Later today, GOES-16 will perform its second stage solar array deployment, releasing the solar array yoke and solar pointing platform.
Soon, the software will be transitioned from the ‘orbit raising’ mission phase to ‘operational,’ several maneuvers will be conducted to adjust the satellite’s precise orbit, and the magnetometer boom will be deployed. Testing and calibration of GOES-16 will then begin.
When it’s fully operational, GOES-16 will provide images of weather patterns and severe storms as regularly as every five minutes or as frequently as every 30 seconds. These images can be used to aid in weather forecasts, severe weather outlooks, watches and warnings, lightning conditions, maritime forecasts and aviation forecasts. The satellite will assist in longer term forecasting, such as seasonal predictions and drought outlooks, and will monitor space weather conditions, including the effects of solar flares, to provide advance notice of potential communication and navigation disruptions. Data from GOES-16 will assist researchers in understanding the interactions between land, oceans, the atmosphere and climate.

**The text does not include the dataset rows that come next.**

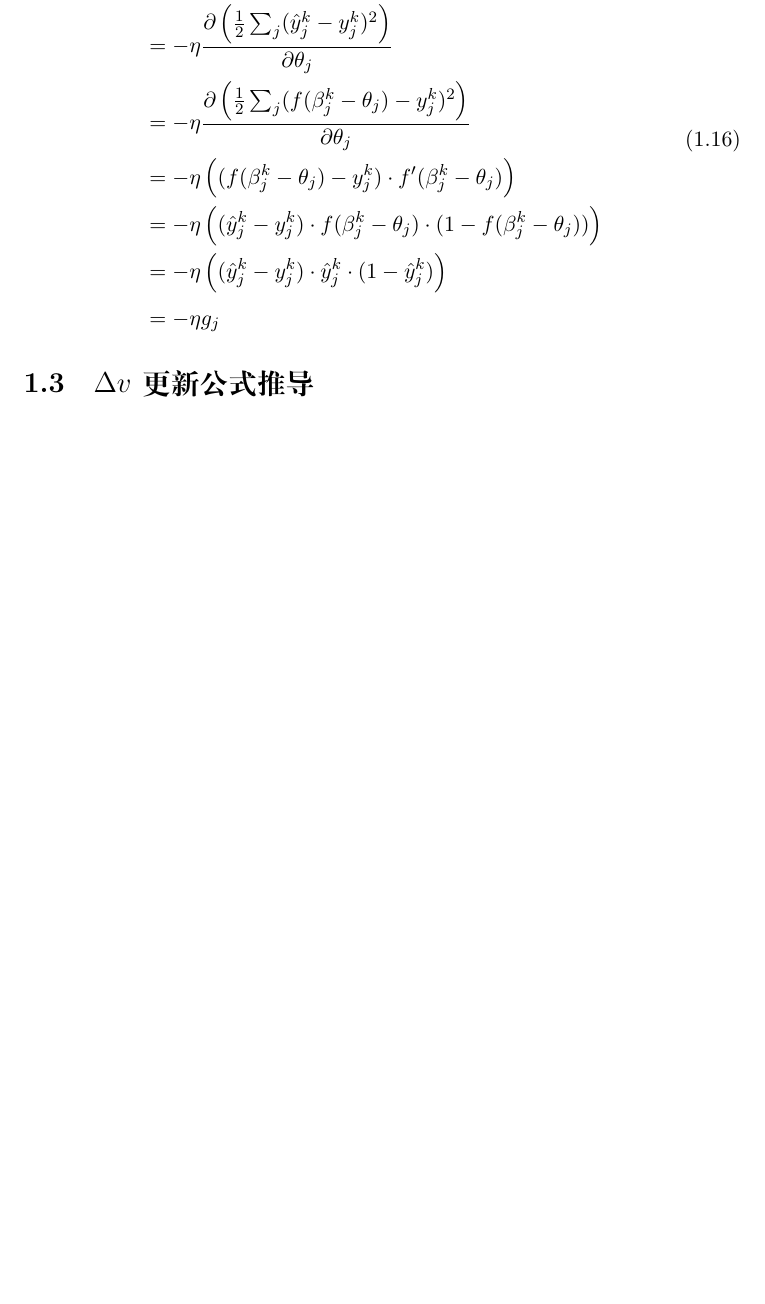
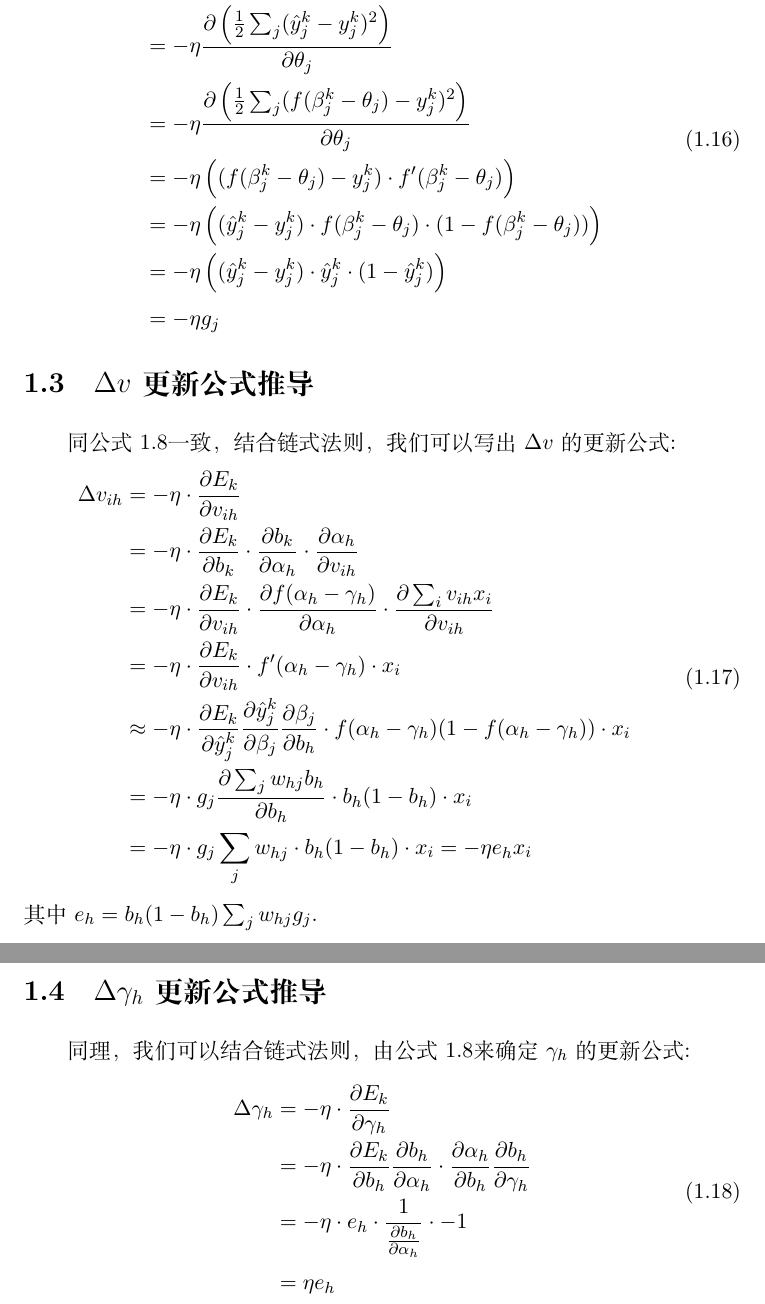
Before and after one commit to leilei-li/formula_derivation, a LaTeX document (formula_derivation.tex): part of page 6 of 6 before the commit and two parts of pages 6 and 7 of 8 after it, the two joined at a grey line, cut at the place of the change, the shorter picture padded with empty space. Compiled offline with XeLaTeX.

Commit message:
写完BP算法

```diff
--- a/formula_derivation.tex
+++ b/formula_derivation.tex
@@ -137,4 +138,30 @@
 	\end{split}
 \end{equation}
 \section{$\Delta v$更新公式推导}
+同公式\ref{delta_w}一致，结合链式法则，我们可以写出$\Delta v$的更新公式:
+\begin{equation}
+	\label{delta_v}
+	\begin{split}
+		\Delta v_{ih}&=-\eta\cdot\frac{\partial E_k}{\partial v_{ih}}\\
+		&=-\eta\cdot\frac{\partial E_k}{\partial b_k}\cdot\frac{\partial b_k}{\partial \alpha_h}\cdot\frac{\partial\alpha_h}{\partial v_{ih}}\\
+		&=-\eta\cdot\frac{\partial E_k}{\partial v_{ih}}\cdot\frac{\partial f(\alpha_h-\gamma_h)}{\partial \alpha_h}\cdot \frac{\partial \sum_i v_{ih}x_i}{\partial v_{ih}}\\
+		&=-\eta\cdot\frac{\partial E_k}{\partial v_{ih}}\cdot f'(\alpha_h-\gamma_h) \cdot x_i\\
+		&\approx -\eta\cdot \frac{\partial E_k}{\partial \hat{y}_j^k}\frac{\partial \hat{y}_j^k}{\partial\beta_j}\frac{\partial\beta_j}{\partial b_h}\cdot f(\alpha_h-\gamma_h)(1-f(\alpha_h-\gamma_h))\cdot x_i\\
+		&=-\eta\cdot g_j\frac{\partial\sum_j w_{hj}b_h}{\partial b_h}\cdot b_h(1-b_h)\cdot x_i\\
+		&=-\eta\cdot g_j\sum_j w_{hj}\cdot b_h(1-b_h)\cdot x_i
+		=-\eta e_h x_i
+	\end{split}
+\end{equation}
+其中$e_h=b_h(1-b_h)\sum_j w_{hj}g_j$.
+\section{$\Delta \gamma_h$更新公式推导}
+同理，我们可以结合链式法则，由公式\ref{delta_w}来确定$\gamma_h$的更新公式:
+\begin{equation}
+	\label{gamma_h}
+	\begin{split}
+		\Delta \gamma_h &=-\eta\cdot \frac{\partial E_k}{\partial \gamma_h}\\
+		&=-\eta\cdot \frac{\partial E_k}{\partial b_h}\frac{\partial b_h}{\partial \alpha_h}\cdot \frac{\partial \alpha_h}{\partial b_h} \frac{\partial b_h}{\partial\gamma_h}\\
+		&=-\eta\cdot e_h\cdot \frac{1}{\frac{\partial b_h}{\partial \alpha_h}}\cdot -1 \\
+		&=\eta e_h
+	\end{split}
+\end{equation}
 
```
Also changed, not shown: formula_derivation.pdf, formula_derivation.tex (4 more changed lines).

GOES-R/GOES-16 is a collaboration between NASA and NOAA. The GOES-R series satellites are being built by Lockheed Martin Space Systems in Littleton, Colorado. In addition to the spacecraft, Lockheed Martin also provides the Magnetometer, the Geostationary Lightning Mapper (GLM), and the Solar Ultra-Violet Imager (SUVI). The University of Colorado Boulder’s Laboratory for Atmospheric and Space Physics (LASP) provides the Extreme ultraviolet/X-ray Irradiance Sensors (EXIS). The satellite launched on a United Launch Alliance (ULA) Atlas V 541 rocket on November 19, 2016.